Send to

Choose Destination
J Am Coll Cardiol. 2009 Apr 28;53(17):1488-97. doi: 10.1016/j.jacc.2009.01.050.

Five-year follow-up after sirolimus-eluting stent implantation results of the SIRIUS (Sirolimus-Eluting Stent in De-Novo Native Coronary Lesions) Trial.

Author information

Center for Interventional Vascular Therapy, New York-Presbyterian Hospital, Columbia University, and Cardiovascular Research Foundation, New York, USA.



The aim of this study was to examine the 5-year clinical safety and efficacy outcomes in patients enrolled in the SIRIUS (Sirolimus-Eluting Stent in De-Novo Native Coronary Lesions) trial.

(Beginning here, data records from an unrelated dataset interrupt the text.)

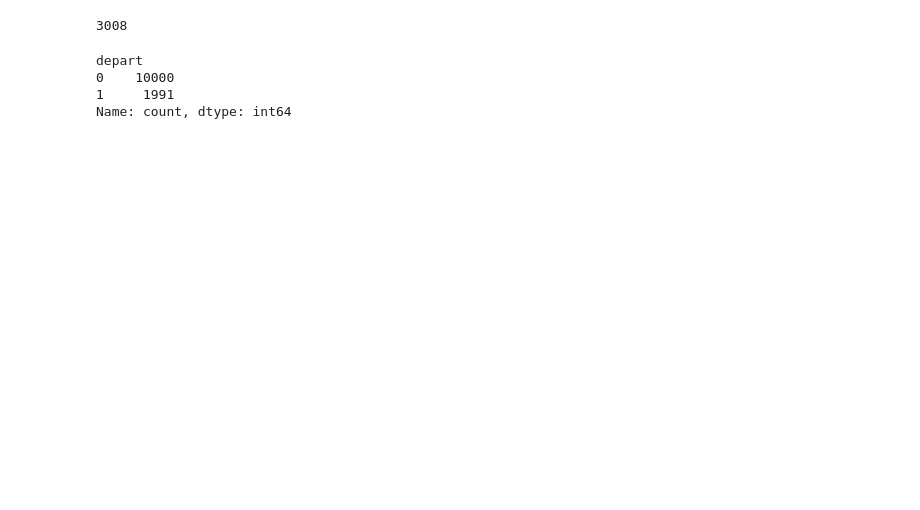
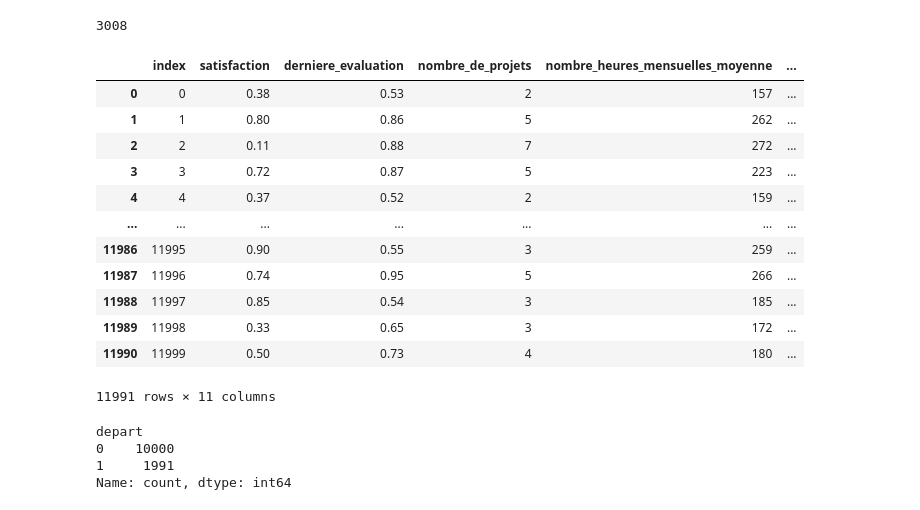
Before and after one commit to ndesbrosse/Projet-final, a Jupyter notebook: test_projet_turnover.ipynb, the cells around one changed output. Drawn from its saved outputs; the diff is of its cells as text; code cells hidden in the pictures; blank space fills up the shorter version.

```diff
--- a/test_projet_turnover.ipynb
+++ b/test_projet_turnover.ipynb
@@ -82,6 +84,22 @@ df.duplicated(keep="first").sum()
 3008
 # %%
 df.drop_duplicates(inplace=True)
+# %%
+df.reset_index()
+# %% [output]
+|  | index | satisfaction | derniere_evaluation | nombre_de_projets | nombre_heures_mensuelles_moyenne | ... |
+| 0 | 0 | 0.38 | 0.53 | 2 | 157 | ... |
+| 1 | 1 | 0.80 | 0.86 | 5 | 262 | ... |
+| 2 | 2 | 0.11 | 0.88 | 7 | 272 | ... |
+| 3 | 3 | 0.72 | 0.87 | 5 | 223 | ... |
+| 4 | 4 | 0.37 | 0.52 | 2 | 159 | ... |
+| ... | ... | ... | ... | ... | ... | ... |
+| 11986 | 11995 | 0.90 | 0.55 | 3 | 259 | ... |
+| 11987 | 11996 | 0.74 | 0.95 | 5 | 266 | ... |
+| 11988 | 11997 | 0.85 | 0.54 | 3 | 185 | ... |
+| 11989 | 11998 | 0.33 | 0.65 | 3 | 172 | ... |
+| 11990 | 11999 | 0.50 | 0.73 | 4 | 180 | ... |
+11991 rows × 11 columns
 # %%
 df['depart'].value_counts()
 # %% [output]
```
Also changed, not shown: parts of 5 cells of this notebook.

The SIRIUS trial was a double-blinded randomized study that demonstrated that sirolimus-eluting stents (SES) significantly improved angiographic results (at 8 months) and clinical outcomes (at 9 and 12 months) compared with bare-metal stents (BMS).

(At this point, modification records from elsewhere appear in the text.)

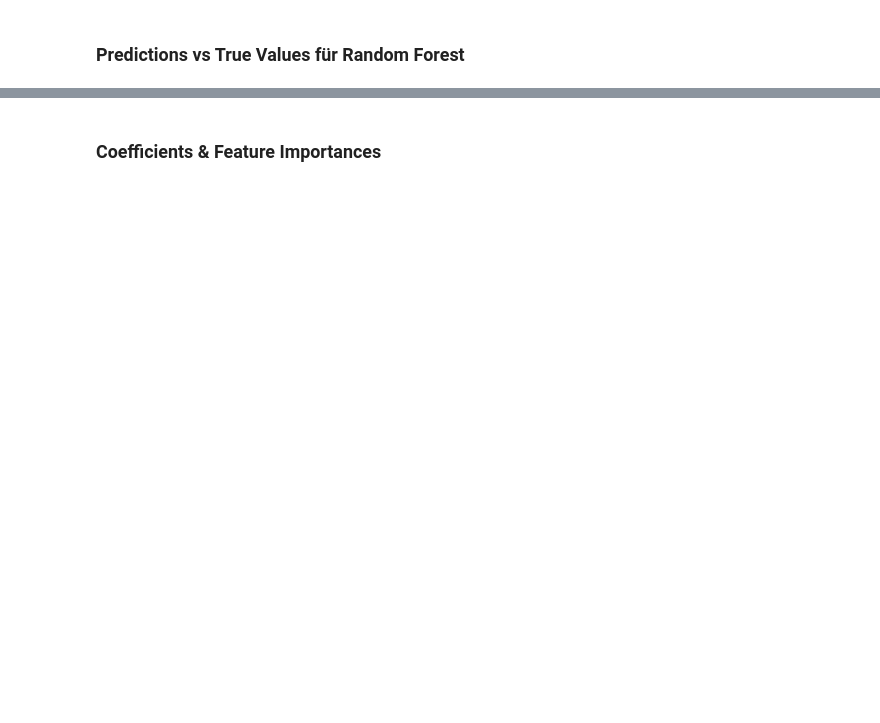
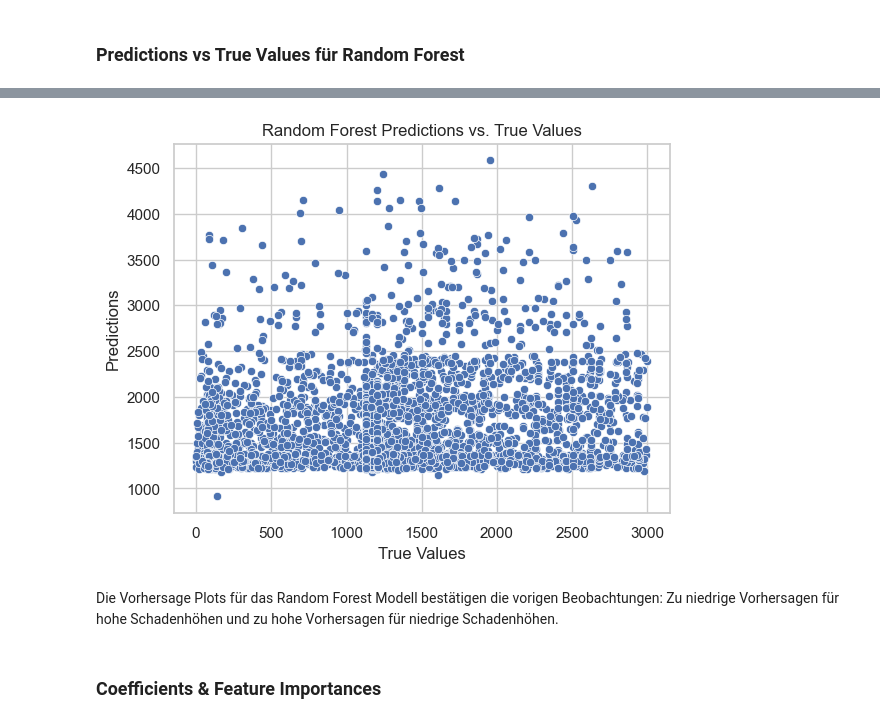
Before and after one commit to joel-beck/claims-prediction, a Jupyter notebook: presentation.ipynb, the cells around one changed output, grey strips where cells are left out. Cells and saved outputs as stored; diff of their text form; code cells hidden in the pictures; blank space fills up the shorter version.

```diff
--- a/presentation.ipynb
+++ b/presentation.ipynb
@@ -253,3 +285,9 @@ plot_random_forest_predictions(predictions_frame)
+# %%
+plot_random_forest_predictions(predictions_below_3000)
+# %% [output]
+[figure, added]
+# %% [markdown]
+Die Vorhersage Plots für das Random Forest Modell bestätigen die vorigen Beobachtungen: Zu niedrige Vorhersagen für hohe Schadenhöhen und zu hohe Vorhersagen für niedrige Schadenhöhen.
 # %% [markdown]
  ### Coefficients & Feature Importances
 # %%
```
Also changed, not shown: parts of 16 cells of this notebook, 2 other files.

Patients (n = 1,058) with de novo native coronary artery lesions were randomized to either SES (n = 533) or control BMS (n = 525) and were followed for 5 years.


Between 1 and 5 years, additional clinical events were similarly distributed among the sirolimus and control groups. At 5 years, in sirolimus versus control patients, target lesion revascularization was 9.4% versus 24.2% (p < 0.001) and major adverse cardiovascular events and target vessel failure rates were 20.3% versus 33.5% and 22.5% versus 33.5%, respectively (p < 0.0001 for both). There were no significant differences in death, myocardial infarction, and nontarget lesion revascularization. No significant differences were observed in the cumulative incidence of stent thrombosis for sirolimus versus control patients with either protocol-derived (1.0% vs. 0.8%) or Academic Research Consortium definitions (3.9% vs. 4.2%).


In patients with noncomplex coronary artery disease, clinical outcomes 5 years after implantation of SES continue to demonstrate significant reduction in the need for repeat revascularization, with similar safety (death and myocardial infarction) compared with BMS, without evidence for either disproportionate late restenosis or late stent thrombosis.

[Indexed for MEDLINE]
Free full text

Supplemental Content

Full text links

Icon for Elsevier Science
Loading ...
Support Center